A Liberal-Democrat Party would surely remain beholden to the interests of corporate Canada at the expense of being able to move forward with real reform in areas where its needed. The "environment" (whatever that is) would remain a secondary afterthought, while the "economy" (whatever that is) would continue to be placed at the fore-front of policy and legislative initiatives. Instead of looking at the environment and the economy as parts of a wider system, the political culture of both of these to-be-merged parties would continue to lead Canada in a direction which is ultimately not beneficial for Canadians.

In short, if Greens want a green government, we need to encourage voters to cast their ballots for a Green Party. And right now, that’d be us: the Green Party of Canada. It won’t be the Liberal-Democrats.

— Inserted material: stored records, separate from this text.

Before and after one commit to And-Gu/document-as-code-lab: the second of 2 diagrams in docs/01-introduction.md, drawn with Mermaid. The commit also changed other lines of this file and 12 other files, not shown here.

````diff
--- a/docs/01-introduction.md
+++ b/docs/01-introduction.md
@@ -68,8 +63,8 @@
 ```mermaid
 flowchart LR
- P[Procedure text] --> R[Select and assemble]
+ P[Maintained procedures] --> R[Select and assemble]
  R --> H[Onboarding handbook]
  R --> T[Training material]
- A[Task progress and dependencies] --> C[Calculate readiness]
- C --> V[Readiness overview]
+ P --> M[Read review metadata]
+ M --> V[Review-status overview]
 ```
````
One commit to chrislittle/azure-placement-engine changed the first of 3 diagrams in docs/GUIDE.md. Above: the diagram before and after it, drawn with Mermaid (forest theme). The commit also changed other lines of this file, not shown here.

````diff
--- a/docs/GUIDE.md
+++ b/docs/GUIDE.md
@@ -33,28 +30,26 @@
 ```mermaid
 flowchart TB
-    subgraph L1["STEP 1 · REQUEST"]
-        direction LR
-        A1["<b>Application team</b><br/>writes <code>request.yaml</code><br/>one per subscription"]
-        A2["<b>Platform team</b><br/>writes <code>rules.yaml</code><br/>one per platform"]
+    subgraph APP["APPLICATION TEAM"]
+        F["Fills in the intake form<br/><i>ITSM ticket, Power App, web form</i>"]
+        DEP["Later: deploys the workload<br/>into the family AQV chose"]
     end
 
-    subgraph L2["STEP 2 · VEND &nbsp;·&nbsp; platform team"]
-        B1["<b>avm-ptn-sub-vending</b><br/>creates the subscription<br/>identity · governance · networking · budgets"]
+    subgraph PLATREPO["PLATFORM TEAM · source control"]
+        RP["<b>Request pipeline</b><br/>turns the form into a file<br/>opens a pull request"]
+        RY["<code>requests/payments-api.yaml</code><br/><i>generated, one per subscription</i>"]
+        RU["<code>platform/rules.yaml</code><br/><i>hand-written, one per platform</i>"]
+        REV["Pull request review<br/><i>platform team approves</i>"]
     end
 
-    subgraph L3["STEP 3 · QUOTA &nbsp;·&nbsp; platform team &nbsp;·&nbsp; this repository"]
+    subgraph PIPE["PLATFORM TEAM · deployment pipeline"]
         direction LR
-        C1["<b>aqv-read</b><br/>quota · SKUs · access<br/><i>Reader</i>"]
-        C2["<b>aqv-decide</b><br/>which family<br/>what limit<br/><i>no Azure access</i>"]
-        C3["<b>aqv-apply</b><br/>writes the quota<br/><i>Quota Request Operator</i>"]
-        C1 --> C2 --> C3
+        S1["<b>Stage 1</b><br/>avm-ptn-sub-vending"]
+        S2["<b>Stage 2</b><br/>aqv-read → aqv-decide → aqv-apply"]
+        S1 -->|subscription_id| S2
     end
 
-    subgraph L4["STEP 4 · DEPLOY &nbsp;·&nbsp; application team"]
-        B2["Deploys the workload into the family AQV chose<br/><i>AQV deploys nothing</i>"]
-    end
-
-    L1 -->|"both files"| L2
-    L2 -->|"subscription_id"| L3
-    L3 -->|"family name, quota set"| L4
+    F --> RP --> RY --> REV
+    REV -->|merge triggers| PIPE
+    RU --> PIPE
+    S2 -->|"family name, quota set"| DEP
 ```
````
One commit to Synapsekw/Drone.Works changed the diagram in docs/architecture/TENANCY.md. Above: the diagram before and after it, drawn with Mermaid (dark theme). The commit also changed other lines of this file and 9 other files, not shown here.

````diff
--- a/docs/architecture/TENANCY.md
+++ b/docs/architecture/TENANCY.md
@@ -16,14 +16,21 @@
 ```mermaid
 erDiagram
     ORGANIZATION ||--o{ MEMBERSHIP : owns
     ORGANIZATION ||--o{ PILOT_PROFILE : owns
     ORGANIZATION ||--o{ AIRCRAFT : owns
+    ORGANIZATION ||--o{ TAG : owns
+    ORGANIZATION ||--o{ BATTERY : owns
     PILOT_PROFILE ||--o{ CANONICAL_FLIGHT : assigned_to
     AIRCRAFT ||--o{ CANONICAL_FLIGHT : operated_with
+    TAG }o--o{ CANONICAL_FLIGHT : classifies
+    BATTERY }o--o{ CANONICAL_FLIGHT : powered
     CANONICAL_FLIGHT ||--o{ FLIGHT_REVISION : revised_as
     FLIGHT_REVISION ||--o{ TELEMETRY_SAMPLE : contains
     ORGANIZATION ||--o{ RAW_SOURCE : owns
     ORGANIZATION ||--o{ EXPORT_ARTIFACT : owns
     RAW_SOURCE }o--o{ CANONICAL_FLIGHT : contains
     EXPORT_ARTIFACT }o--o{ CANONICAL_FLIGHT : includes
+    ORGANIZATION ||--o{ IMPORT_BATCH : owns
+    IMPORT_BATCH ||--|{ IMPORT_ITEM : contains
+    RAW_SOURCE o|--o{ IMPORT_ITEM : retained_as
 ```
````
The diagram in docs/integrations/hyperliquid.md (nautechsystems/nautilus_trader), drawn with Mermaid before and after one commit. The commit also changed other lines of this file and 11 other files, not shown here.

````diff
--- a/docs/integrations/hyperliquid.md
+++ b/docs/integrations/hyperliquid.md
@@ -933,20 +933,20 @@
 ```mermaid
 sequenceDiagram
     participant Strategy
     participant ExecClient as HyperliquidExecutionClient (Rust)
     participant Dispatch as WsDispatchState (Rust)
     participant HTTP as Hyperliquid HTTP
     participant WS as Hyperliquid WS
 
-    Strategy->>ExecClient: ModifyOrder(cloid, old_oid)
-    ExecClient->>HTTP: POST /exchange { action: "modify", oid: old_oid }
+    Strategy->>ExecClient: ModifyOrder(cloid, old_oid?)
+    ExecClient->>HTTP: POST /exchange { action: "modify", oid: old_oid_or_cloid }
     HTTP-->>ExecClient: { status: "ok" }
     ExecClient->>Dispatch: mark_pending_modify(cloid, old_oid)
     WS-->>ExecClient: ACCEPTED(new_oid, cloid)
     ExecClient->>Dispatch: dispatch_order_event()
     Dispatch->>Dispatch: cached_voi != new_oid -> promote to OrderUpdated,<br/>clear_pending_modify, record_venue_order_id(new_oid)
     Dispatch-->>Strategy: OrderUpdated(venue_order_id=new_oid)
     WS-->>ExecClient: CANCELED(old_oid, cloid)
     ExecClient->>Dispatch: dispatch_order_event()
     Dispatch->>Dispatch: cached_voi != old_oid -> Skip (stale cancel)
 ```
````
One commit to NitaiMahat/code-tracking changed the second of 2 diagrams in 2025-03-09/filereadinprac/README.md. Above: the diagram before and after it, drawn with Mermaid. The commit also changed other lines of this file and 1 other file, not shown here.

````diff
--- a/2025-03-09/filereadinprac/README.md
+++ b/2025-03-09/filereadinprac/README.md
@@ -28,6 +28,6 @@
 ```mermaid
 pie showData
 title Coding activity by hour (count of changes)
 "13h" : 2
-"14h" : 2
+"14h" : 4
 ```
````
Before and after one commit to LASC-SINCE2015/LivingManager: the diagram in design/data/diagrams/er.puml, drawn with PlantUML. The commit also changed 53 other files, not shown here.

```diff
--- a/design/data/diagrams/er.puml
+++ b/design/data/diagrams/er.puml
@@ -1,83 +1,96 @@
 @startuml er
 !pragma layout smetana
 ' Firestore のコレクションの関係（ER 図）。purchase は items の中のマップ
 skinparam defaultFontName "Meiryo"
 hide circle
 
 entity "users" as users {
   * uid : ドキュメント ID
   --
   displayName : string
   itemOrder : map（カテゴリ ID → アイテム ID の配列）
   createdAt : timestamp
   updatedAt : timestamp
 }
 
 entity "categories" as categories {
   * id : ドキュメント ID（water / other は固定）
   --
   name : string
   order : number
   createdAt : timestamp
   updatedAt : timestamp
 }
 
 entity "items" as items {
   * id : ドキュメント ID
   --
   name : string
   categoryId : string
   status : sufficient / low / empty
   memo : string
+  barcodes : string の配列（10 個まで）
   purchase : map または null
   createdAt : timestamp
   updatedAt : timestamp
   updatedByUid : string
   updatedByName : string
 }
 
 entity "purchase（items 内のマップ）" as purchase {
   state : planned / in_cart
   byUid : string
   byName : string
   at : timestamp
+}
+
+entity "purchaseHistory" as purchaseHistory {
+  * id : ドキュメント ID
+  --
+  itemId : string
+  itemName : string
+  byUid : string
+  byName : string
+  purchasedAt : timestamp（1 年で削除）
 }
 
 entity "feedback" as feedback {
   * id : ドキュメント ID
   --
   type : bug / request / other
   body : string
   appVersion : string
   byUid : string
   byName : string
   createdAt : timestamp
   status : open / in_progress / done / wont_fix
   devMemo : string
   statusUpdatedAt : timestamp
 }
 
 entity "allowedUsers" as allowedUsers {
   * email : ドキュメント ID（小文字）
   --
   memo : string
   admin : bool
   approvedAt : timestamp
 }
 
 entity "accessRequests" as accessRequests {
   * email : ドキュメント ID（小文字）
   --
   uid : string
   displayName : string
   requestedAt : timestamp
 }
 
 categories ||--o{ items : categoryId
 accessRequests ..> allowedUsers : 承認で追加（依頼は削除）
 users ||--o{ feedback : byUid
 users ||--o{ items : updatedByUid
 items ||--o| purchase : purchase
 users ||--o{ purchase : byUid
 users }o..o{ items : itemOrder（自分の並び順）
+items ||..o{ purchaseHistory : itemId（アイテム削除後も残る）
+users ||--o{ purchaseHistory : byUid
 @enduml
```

While I agree that getting rid of the Conservatives would be a wonderful, liberating, and sublime experience, I’m not sure that there is a lot of real benefit with believing that a merged Liberal/NDP would take the real step which need to be taken to address the many issues Canada is facing. Both the Liberals and the NDP are part of the current problem with democracy in this country. I just don’t see how a shot-gun wedding of these two parties could truly be part of a solution.

(originally posted at Green Party of Canada blogsite)

2 comments:

Ken Summers said...

Forget it Steve. There are no talks.

As Andrew Potter said:

"I've been thinking of writing something on the whole Liberal-NDP coalition/merger stuff for a while, but I've been putting it off because life is short and there are, at any given moment, probably five hundred more interesting things to write about, read about, talk about, or think about than about yet another Big Plan to save the Liberal Party of Canada from itself. But this whole "secret mergers" story, which appears to be somewhere between 98 and 100 percent bullshit, puts it into the top fifty."

Kinsella has always been a really big bullshitter. But now he's really gone off the deep end.

Usually I know the purpose of his bullshit lines. All I know about this one is that its for consumption in the Liberal Party, and/or what the reverbs do to the inside of the LPC.

What his end game is- who knows. Some brutal way to do in Iggy. But how its suppossed to play out... ???


For what its worth- in the hypothetical case of a merger, it could only be an opportunity for the GPC.

Paul said...

You make it clear, the coalition is the same old, same old. Do we seriously want to get involved with them? Greens support a new way of doing politics.

Also I think its a strong assumption that all Greens are left leaning. Some are 'teals', that is centre to centre-right greens, who would not feel comfortable with the extremism of the NDP or the politics of power of the Liberals.